“Something I deeply enjoy is working through a strategy on a whiteboard with a team of smart people,” says Colucci. “That is the nerd in me. We move with incredible speed at Molson Coors, and I believe that enabling that behavior starts from the top. I take that responsibility very seriously.”
Another responsibility Colucci takes seriously is that of being not only a female leader in business but a female leader in the business of beer. During the pandemic, the Molson Coors team knew some employees were trying to balance childcare along with their full-time jobs. So, Colucci reassured the women on her team and stayed true to her word.
“The worry, of course, is that by ‘slowing down,’ women won’t get opportunities afterward,” explains Colucci. “One of my greatest sources of satisfaction last year was seeing a very talented woman on my team be able to ‘lean back in’ and get promoted post-pandemic craziness.”
With that spirit in mind, coming soon from Molson Coors is a top-secret initiative celebrating women in beer. It further amplifies the work Molson Coors is doing to become a more inclusive company, or as they like to say, “inviting everyone to the bar.” That includes scholarship programs for Latino students and developing training materials for bars and restaurants to ensure they are being authentically inclusive to guests and staff who are LGBTQ+.

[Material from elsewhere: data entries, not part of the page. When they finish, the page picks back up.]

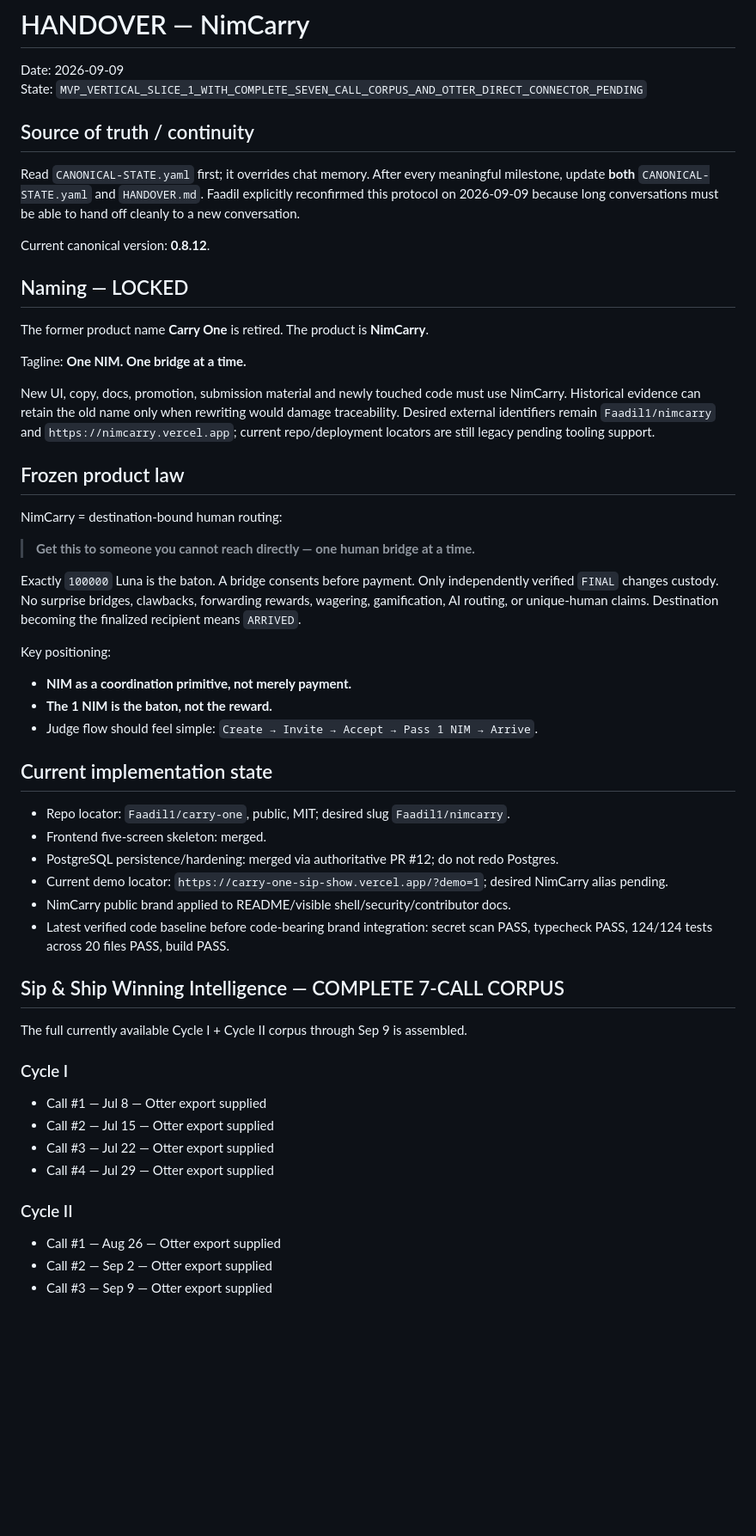
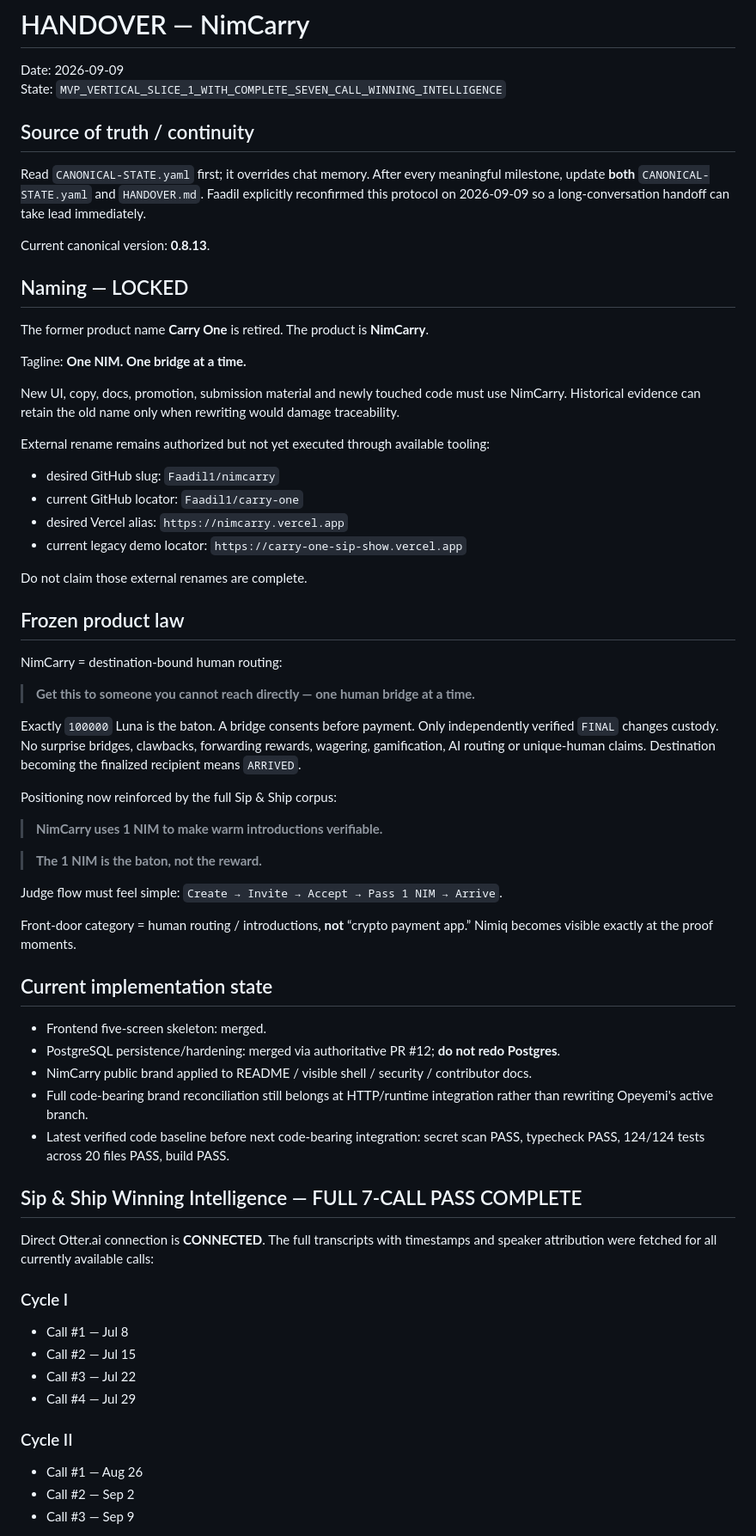
Before and after one commit to Faadil1/carry-one, a Markdown page: HANDOVER.md, the part around one of its changes. Shown at 86% size. Drawn GitHub-style; blank space fills up the shorter version.

```diff
--- a/HANDOVER.md
+++ b/HANDOVER.md
@@ -1,13 +1,13 @@
 # HANDOVER — NimCarry
 
 Date: 2026-09-09
-State: `MVP_VERTICAL_SLICE_1_WITH_COMPLETE_SEVEN_CALL_CORPUS_AND_OTTER_DIRECT_CONNECTOR_PENDING`
+State: `MVP_VERTICAL_SLICE_1_WITH_COMPLETE_SEVEN_CALL_WINNING_INTELLIGENCE`
 
 ## Source of truth / continuity
 
-Read `CANONICAL-STATE.yaml` first; it overrides chat memory. After every meaningful milestone, update **both** `CANONICAL-STATE.yaml` and `HANDOVER.md`. Faadil explicitly reconfirmed this protocol on 2026-09-09 because long conversations must be able to hand off cleanly to a new conversation.
+Read `CANONICAL-STATE.yaml` first; it overrides chat memory. After every meaningful milestone, update **both** `CANONICAL-STATE.yaml` and `HANDOVER.md`. Faadil explicitly reconfirmed this protocol on 2026-09-09 so a long-conversation handoff can take lead immediately.
 
-Current canonical version: **0.8.12**.
+Current canonical version: **0.8.13**.
 
 ## Naming — LOCKED
 
@@ -15,7 +15,15 @@ The former product name **Carry One** is retired. The product is **NimCarry**.
 
 Tagline: **One NIM. One bridge at a time.**
 
-New UI, copy, docs, promotion, submission material and newly touched code must use NimCarry. Historical evidence can retain the old name only when rewriting would damage traceability. Desired external identifiers remain `Faadil1/nimcarry` and `https://nimcarry.vercel.app`; current repo/deployment locators are still legacy pending tooling support.
+New UI, copy, docs, promotion, submission material and newly touched code must use NimCarry. Historical evidence can retain the old name only when rewriting would damage traceability.
+
+External rename remains authorized but not yet executed through available tooling:
+- desired GitHub slug: `Faadil1/nimcarry`
+- current GitHub locator: `Faadil1/carry-one`
+- desired Vercel alias: `https://nimcarry.vercel.app`
+- current legacy demo locator: `https://carry-one-sip-show.vercel.app`
+
+Do not claim those external renames are complete.
 
 ## Frozen product law
 
@@ -23,34 +31,39 @@ NimCarry = destination-bound human routing:
 
 > **Get this to someone you cannot reach directly — one human bridge at a time.**
 
-Exactly `100000` Luna is the baton. A bridge consents before payment. Only independently verified `FINAL` changes custody. No surprise bridges, clawbacks, forwarding rewards, wagering, gamification, AI routing, or unique-human claims. Destination becoming the finalized recipient means `ARRIVED`.
+Exactly `100000` Luna is the baton. A bridge consents before payment. Only independently verified `FINAL` changes custody. No surprise bridges, clawbacks, forwarding rewards, wagering, gamification, AI routing or unique-human claims. Destination becoming the finalized recipient means `ARRIVED`.
 
-Key positioning:
-- **NIM as a coordination primitive, not merely payment.**
-- **The 1 NIM is the baton, not the reward.**
-- Judge flow should feel simple: `Create → Invite → Accept → Pass 1 NIM → Arrive`.
+Positioning now reinforced by the full Sip & Ship corpus:
+
+> **NimCarry uses 1 NIM to make warm introductions verifiable.**
+
+> **The 1 NIM is the baton, not the reward.**
+
+Judge flow must feel simple:
+`Create → Invite → Accept → Pass 1 NIM → Arrive`.
+
+Front-door category = human routing / introductions, **not** “crypto payment app.” Nimiq becomes visible exactly at the proof moments.
 
 ## Current implementation state
 
-- Repo locator: `Faadil1/carry-one`, public, MIT; desired slug `Faadil1/nimcarry`.
 - Frontend five-screen skeleton: merged.
-- PostgreSQL persistence/hardening: merged via authoritative PR #12; do not redo Postgres.
-- Current demo locator: `https://carry-one-sip-show.vercel.app/?demo=1`; desired NimCarry alias pending.
-- NimCarry public brand applied to README/visible shell/security/contributor docs.
-- Latest verified code baseline before code-bearing brand integration: secret scan PASS, typecheck PASS, 124/124 tests across 20 files PASS, build PASS.
+- PostgreSQL persistence/hardening: merged via authoritative PR #12; **do not redo Postgres**.
+- NimCarry public brand applied to README / visible shell / security / contributor docs.
+- Full code-bearing brand reconciliation still belongs at HTTP/runtime integration rather than rewriting Opeyemi's active branch.
+- Latest verified code baseline before next code-bearing integration: secret scan PASS, typecheck PASS, 124/124 tests across 20 files PASS, build PASS.
 
-## Sip & Ship Winning Intelligence — COMPLETE 7-CALL CORPUS
+## Sip & Ship Winning Intelligence — FULL 7-CALL PASS COMPLETE
 
-The full currently available Cycle I + Cycle II corpus through Sep 9 is assembled.
+Direct Otter.ai connection is **CONNECTED**. The full transcripts with timestamps and speaker attribution were fetched for all currently available calls:
 
 ### Cycle I
-- Call #1 — Jul 8 — Otter export supplied
-- Call #2 — Jul 15 — Otter export supplied
-- Call #3 — Jul 22 — Otter export supplied
-- Call #4 — Jul 29 — Otter export supplied
+- Call #1 — Jul 8
+- Call #2 — Jul 15
+- Call #3 — Jul 22
+- Call #4 — Jul 29
 
 ### Cycle II
-- Call #1 — Aug 26 — Otter export supplied
-- Call #2 — Sep 2 — Otter export supplied
-- Call #3 — Sep 9 — Otter export supplied
+- Call #1 — Aug 26
+- Call #2 — Sep 2
+- Call #3 — Sep 9
 
```
Also changed, not shown: other parts of HANDOVER.md (+126 -66 lines).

“I’ve struggled with imposter syndrome my entire life, perhaps from being an immigrant or being a woman or just my driven personality,” says Colucci. “When I was early in my career, this wasn’t something people talked about, and we didn’t have the tools to deal with it. Now, it’s so important to me to be vulnerable and let young women know that I have doubted myself.”
The lone woman in her household, too—she shares two boys, Joaquin (7) and Alejo (6), with her husband Jonathan—Colucci has instilled similar values in her family. Catch them at Glencoe Beach this summer, where she says Joaquin will happily hand you a Miller Lite or Blue Moon LightSky.
“He will proudly tell you his mom makes these,” laughs Colucci. “Yes, my seven-year-old son promotes my product on the North Shore but, as long as he’s not actually drinking it, I’ll take it!”
Cheers to that.